WPA 3 is the new standard for encrypting and securing WLAN. But what exactly is WPA 3, what does the new standard bring to the encryption of WLAN, what should you look out for and what advantages does WPA 3 offer over its predecessor?
WPA 3 is a new encryption standard, for WLANs based on IEEE specifications 802.11, and was introduced in June 2018 as an addition to the existing WPA 2 standard. This is essentially to improve authentication and encryption. WPA 2 is not intended to be eliminated by any means, but simply to further improve security and integrate new features. WPA 3 stands for Wi-Fi Protected Access 3. WPA 2 and WPA 3 are available in parallel, and WPA 2 continues to be developed further and implemented in devices. WPA 3 has simplified the configuration of WLAN devices and significantly increased security at public hotspots. Thanks to 192-bit encryption, WPA 3 is particularly suitable for wireless networks with the highest security requirements. This includes, for example, authorities, the military, governments or industrial companies. The KRACK security vulnerability of WPA 2 is eliminated by the improved handshake procedure of WPA 3 encryption.
The new features of WPA 3 can be divided into 4 areas. These are:
The security of the key exchange with the handshake method is ensured by implementing the so-called Dragonfly protocol with Simultaneous Authentication of Equals (SAE). This ensures security even when weak passwords are used. The handshake procedure makes brute-force or dictionary attacks impossible, and the KRACK attack method is also rendered ineffective. With regard to public hotspots or guest WLANs, the Opportunistic Wireless Encryption method (OWE) is used. This method is based on RFC 8110 and allows data to be encrypted even without a password. In comparison, WLAN access points and WLAN clients use a pairwise master key (PMK) that can only be used once. In this case, each connection uses an individual and unique key to encrypt the data. This makes it impossible for unauthorized persons to read data in a public network. Man-in-the-middle attacks are minimized. Due to the new 192-bit encryption of WPA 3, which places higher demands on the computing capacity of the WLAN interfaces, new hardware will probably be required in many cases and older devices in particular will therefore not receive an upgrade to WPA 3.
In order to use WPA 3 in the home WLAN network, you should know the requirements. From the device side, the operating system as well as the driver of the device must support WPA 3.
For FRITZ!Box and FRITZ!Repeater WPA 3 is available from FRITZ!OS 7.20. Enable WPA 3 can here under the security settings. The setting "WPA 2 + WPA 3" allows devices to connect with WPA 2 or also WPA 3.

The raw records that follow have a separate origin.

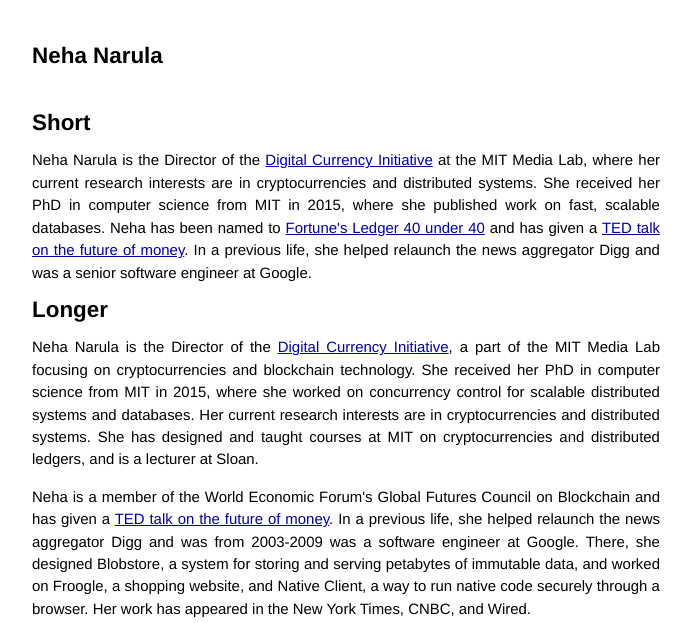
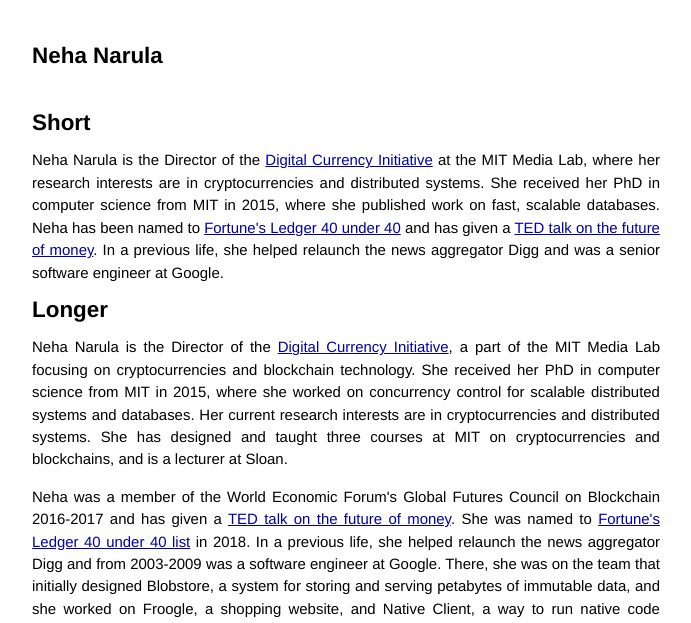
Before and after one commit to narula/narula.github.io, a Jekyll site: the page built from bio.html, in a window 1280 px wide, cut to the strip 0-623 px from the top of the page. Shown: the whole strip, without its empty margins (294-985 px from the left). Built offline with Jekyll 4.4.1, drawn with Linux system fonts in a browser that asks for light colours; comment, search, counter and statistics services are not loaded; some of the changed text lies outside the part shown.

Commit message:
edits to bio

```diff
--- a/bio.html
+++ b/bio.html
@@ -6,9 +6,9 @@
 <h2>Short</h2>
 
 <p>Neha Narula is the Director of the <a href="dci.mit.edu">Digital
-Currency Initiative</a> at the MIT Media Lab, where her current
-research interests are in cryptocurrencies and distributed systems.
-She received her PhD in computer science from MIT in 2015, where she
+Currency Initiative</a> at the MIT Media Lab, where her research
+interests are in cryptocurrencies and distributed systems.  She
+received her PhD in computer science from MIT in 2015, where she
 published work on fast, scalable databases.  Neha has been named to
 <a href="http://fortune.com/the-ledger-40-under-40/">Fortune's Ledger
 40 under 40</a> and has given
@@ -24,19 +24,22 @@
 computer science from MIT in 2015, where she worked on concurrency
 control for scalable distributed systems and databases.  Her current
 research interests are in cryptocurrencies and distributed systems.
-She has designed and taught courses at MIT on cryptocurrencies and
-distributed ledgers, and is a lecturer at Sloan.
+She has designed and taught three courses at MIT on cryptocurrencies
+and blockchains, and is a lecturer at Sloan.
 
-<p>Neha is a member of the World Economic Forum's Global Futures
-Council on Blockchain and has given
+<p>Neha was a member of the World Economic Forum's Global Futures
+Council on Blockchain 2016-2017 and has given
 a <a href="ted.com/talks/neha_narula_the_future_of_money">TED talk on
-the future of money</a>. In a previous life, she helped relaunch the
-news aggregator Digg and was from 2003-2009 was a software engineer at
-Google.  There, she designed Blobstore, a system for storing and
-serving petabytes of immutable data, and worked on Froogle, a shopping
-website, and Native Client, a way to run native code securely through
-a browser.  Her work has appeared in the New York Times, CNBC, and
-Wired.
+the future of money</a>. She was named
+to <a href="http://fortune.com/the-ledger-40-under-40/">Fortune's
+Ledger 40 under 40 list</a> in 2018.  In a previous life, she helped
+relaunch the news aggregator Digg and from 2003-2009 was a software
+engineer at Google.  There, she was on the team that initially
+designed Blobstore, a system for storing and serving petabytes of
+immutable data, and she worked on Froogle, a shopping website, and
+Native Client, a way to run native code securely through a browser.
+Her work has appeared in the New York Times, PBS NewsHour, CNBC,
+TechCrunch, and Wired.
 
 <br>
 <br>
```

Many users have had issues with WPA 3. WPA 3 enabled devices have often continued to connect with WPA 2 and some devices have stopped working on the WLAN altogether. If the device continues to connect to WPA 2, the solution is relatively simple: contrary to expectations, the device continues to connect to WPA 2. On the affected device, you now simply need to delete the existing WLAN and set up the WLAN connection again. After that, the device should now connect with WPA 3. If the device no longer works with the WLAN, the problem is more difficult to solve: WLAN printers are often affected by this. With WPA 3 came the requirement of PMFs. However, if a client does not support PMFs, the only option is to return to WPA 2 or replace the device. With the Fritzbox it is easy to test if PMFs are the problem: Simply set WPA 2 as encryption and disable PMFs in the security settings. Test the affected device and then enable PMFs and run the test again.
Shortly after the release of WPA 3 2018, a number of vulnerabilities were discovered in the handshake process. Access points and clients could find out the session key for the connection here in WPA3 personal mode. Potential attacks and vulnerabilities are based on design weaknesses in the Simultaneous Authentication of Equals (SAE) protocol. An attacker can use side-channel and downgrade attacks to read out secret information, reconstruct the WLAN password from it and thus decrypt the data traffic. The handshake between the access point and the client, which takes too long, is enough to calculate the password from a recording of the handshake. The prerequisite is sufficient computing power.
The WPA 2 Pre-Shared Key (PSK) feature is replaced by the Simulatneous Athentication Equals protocol of WPA 3, also called Dragonfly. SAE forms the basis for secure negotiation of the session key between WLAN client and access point. The actual secret is not transmitted at all with WPA 3, but only the result of a calculation. SAE ensures that if the WLAN password is known, no pre-recorded data packets can be subsequently decrypted.
Advantages of WPA 3 include: